Racing -- It's not just physical
On the surface, running appears to be a purely physical sport. To the casual observer, we runners might look like crazy, carefree individuals who derive great pleasure from working up a sweat and feeling the wind in our hair while speeding along at a comfortable pace.
The same casual observer might assume that our minds are full of happy thoughts, of the new running shoes we just purchased or the giant breakfast we are about to consume. While this might undoubtedly be the case with some runners, it is certainly not the case with all. There are days when we really don't feel like running, and heading out the door takes a huge effort, yet we do it because we know it will improve our mood and make us stronger. On these days, running is as much a mental effort as it is physical. When we decide to go one step further and enter a race, mental toughness really comes into play.
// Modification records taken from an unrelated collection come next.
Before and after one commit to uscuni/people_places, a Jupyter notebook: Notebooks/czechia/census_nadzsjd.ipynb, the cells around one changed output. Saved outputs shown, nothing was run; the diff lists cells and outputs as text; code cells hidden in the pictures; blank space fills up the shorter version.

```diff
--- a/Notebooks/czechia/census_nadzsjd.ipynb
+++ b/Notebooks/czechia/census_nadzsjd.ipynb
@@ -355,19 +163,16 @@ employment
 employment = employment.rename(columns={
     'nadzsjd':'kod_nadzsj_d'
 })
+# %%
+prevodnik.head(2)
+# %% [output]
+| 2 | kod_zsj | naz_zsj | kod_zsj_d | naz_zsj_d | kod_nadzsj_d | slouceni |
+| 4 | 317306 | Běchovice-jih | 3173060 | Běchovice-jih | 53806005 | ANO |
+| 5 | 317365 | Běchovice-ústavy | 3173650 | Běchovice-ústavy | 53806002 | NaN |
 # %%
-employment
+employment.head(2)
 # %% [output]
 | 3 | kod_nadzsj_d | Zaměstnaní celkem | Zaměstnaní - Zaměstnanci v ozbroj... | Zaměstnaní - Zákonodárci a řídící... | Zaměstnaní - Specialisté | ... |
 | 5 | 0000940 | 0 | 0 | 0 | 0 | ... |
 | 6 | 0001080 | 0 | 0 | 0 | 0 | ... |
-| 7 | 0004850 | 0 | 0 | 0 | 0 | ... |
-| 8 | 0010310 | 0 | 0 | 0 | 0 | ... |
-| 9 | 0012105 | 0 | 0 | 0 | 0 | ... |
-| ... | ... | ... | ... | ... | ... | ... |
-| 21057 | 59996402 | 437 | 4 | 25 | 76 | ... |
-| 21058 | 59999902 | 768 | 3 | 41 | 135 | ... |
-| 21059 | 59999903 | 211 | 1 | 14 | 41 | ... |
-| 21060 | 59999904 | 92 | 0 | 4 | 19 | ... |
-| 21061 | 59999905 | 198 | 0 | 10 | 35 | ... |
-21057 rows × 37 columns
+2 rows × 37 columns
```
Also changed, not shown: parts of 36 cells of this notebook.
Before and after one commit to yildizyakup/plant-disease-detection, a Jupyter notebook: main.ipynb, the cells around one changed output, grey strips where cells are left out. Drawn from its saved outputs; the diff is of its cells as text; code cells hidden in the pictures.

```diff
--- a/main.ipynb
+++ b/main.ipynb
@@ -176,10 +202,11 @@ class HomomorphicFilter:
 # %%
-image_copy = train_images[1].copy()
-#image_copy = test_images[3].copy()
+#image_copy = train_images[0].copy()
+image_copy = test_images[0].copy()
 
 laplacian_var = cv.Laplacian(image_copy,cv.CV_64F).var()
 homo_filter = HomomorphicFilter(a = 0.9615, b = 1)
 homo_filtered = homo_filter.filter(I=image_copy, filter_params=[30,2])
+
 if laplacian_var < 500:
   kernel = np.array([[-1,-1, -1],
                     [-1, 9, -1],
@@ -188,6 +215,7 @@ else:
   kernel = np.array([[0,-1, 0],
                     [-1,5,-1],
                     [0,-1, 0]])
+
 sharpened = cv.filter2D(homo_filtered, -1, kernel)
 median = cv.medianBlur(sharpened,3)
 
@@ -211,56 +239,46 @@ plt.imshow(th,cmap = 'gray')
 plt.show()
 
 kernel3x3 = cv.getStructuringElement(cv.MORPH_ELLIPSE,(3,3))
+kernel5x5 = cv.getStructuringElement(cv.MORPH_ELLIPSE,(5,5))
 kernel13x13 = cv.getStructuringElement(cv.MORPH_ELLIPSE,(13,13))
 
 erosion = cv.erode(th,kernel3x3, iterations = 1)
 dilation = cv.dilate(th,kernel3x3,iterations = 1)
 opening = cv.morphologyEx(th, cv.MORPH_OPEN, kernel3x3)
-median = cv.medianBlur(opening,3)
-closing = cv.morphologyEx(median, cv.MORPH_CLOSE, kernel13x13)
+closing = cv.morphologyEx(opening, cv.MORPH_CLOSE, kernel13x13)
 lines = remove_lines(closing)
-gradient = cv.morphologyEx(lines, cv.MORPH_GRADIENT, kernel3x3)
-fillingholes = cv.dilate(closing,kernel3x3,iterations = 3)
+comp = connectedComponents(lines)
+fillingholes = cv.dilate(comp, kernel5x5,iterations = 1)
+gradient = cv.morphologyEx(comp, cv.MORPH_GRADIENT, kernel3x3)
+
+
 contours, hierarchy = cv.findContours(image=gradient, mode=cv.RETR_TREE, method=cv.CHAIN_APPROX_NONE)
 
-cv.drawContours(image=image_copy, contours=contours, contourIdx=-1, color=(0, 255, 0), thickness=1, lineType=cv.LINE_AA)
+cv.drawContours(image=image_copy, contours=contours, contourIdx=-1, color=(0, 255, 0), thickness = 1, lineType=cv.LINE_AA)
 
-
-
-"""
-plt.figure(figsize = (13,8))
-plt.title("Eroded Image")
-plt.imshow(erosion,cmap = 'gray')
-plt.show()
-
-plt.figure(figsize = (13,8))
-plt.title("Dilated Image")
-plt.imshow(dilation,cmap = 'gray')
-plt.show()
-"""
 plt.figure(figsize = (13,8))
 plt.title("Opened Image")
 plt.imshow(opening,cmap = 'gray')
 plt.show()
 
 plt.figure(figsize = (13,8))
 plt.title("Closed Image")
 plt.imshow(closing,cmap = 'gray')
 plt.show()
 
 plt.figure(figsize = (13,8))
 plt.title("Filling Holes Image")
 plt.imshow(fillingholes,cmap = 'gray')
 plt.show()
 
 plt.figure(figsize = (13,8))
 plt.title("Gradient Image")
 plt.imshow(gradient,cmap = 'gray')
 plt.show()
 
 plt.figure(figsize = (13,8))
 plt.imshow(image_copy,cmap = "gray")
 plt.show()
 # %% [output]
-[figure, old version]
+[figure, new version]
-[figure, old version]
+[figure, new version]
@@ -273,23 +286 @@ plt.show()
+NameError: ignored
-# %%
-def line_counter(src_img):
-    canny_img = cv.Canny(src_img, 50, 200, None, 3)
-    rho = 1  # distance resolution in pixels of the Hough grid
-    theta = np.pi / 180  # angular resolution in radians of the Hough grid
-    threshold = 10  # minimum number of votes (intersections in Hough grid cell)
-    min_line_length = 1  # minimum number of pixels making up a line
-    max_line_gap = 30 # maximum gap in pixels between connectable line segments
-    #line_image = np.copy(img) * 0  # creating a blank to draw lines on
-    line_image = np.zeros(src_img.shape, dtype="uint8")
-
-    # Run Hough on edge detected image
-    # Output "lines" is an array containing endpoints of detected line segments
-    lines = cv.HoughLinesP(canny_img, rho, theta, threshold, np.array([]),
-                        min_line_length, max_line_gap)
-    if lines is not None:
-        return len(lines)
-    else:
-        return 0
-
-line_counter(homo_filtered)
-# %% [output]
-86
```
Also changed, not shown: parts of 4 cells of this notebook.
Many seasoned runners experience anxiety at the thought of racing, despite the fact they have great talent. There is no question that competing can be stressful and we have all had our moments of self doubt – the fear of failing to cover the distance or being beaten by a rival or not meeting the expectations we have placed upon ourselves.
The night before a race our anxiety might manifest itself in a dream where we show up to a race after the gun has fired, we forget our running shoes or we finish dead last. Stressing ourselves out by choosing to compete makes no sense. We are paying a fee to race while we could be out jogging in the park for free with no stress! Racing is supposed to be a fun activity, yet for some reason our stomach is in knots and we feel like throwing up. Racing, where times are recorded, somehow makes us vulnerable to the world.
As a frequent racer I still experience some pre-race anxiety but have gained a certain perspective over time that helps keep nerves at bay. I am hoping that my thoughts might help others who are considering competition but are dealing with the demons of self-doubt.
There are certain elements that we can't control when we compete and that not every event will be an "amazing" experience. Instead of focusing on the negatives after a race, and the runners who finish ahead of us, it is healthier to focus on the positives – how we felt, what we learned, the new friends we made. We will have good days and bad. A hectic week at work might affect our performance. A late night concert, illness or adverse weather conditions might also be factors. We have to remember that, while our own performance can be influenced through training and nutrition, short of pulling a Gillooly, we can't affect the performance of anyone else.
Of course we aren't always competing against others. We often end up competing against ourselves -- or younger, fitter versions of ourselves -- and, apart from a few runners who seem to have defied time, we generally lose out. There is a reason why races offer awards for different age groups. Like many runners I have been guilty of setting unrealistic time goals, but I have slowly come to the realization that the time on the clock is only a small part of why I race. Like many, I enjoy the challenge of pushing myself to my limits surrounded by other like-minded individuals doing the same. Racing against strong runners in my age group motivates me to work harder and pushes me to do my best. Although I am sometimes frustrated when my times are slow, I appreciate the fact that I can still run and compete in my fifties -- something I never would have believed possible thirty years ago when I was a chubby teen huffing and puffing my way around the University campus, trying to lose my spare tire.
We are fortunate to be able to run and race as many of our peers could never imagine even running a mile. The fact that we are racing is impressive and the reality is that, unless we are sponsored professional athletes, nobody really cares if we run a 5K in 15 minutes or in 35. Instead of beating ourselves up over a bad race, we should chalk it up to experience and look forward to our next adventure. By doing so a race is no longer an event in itself but becomes part of a journey of self discovery.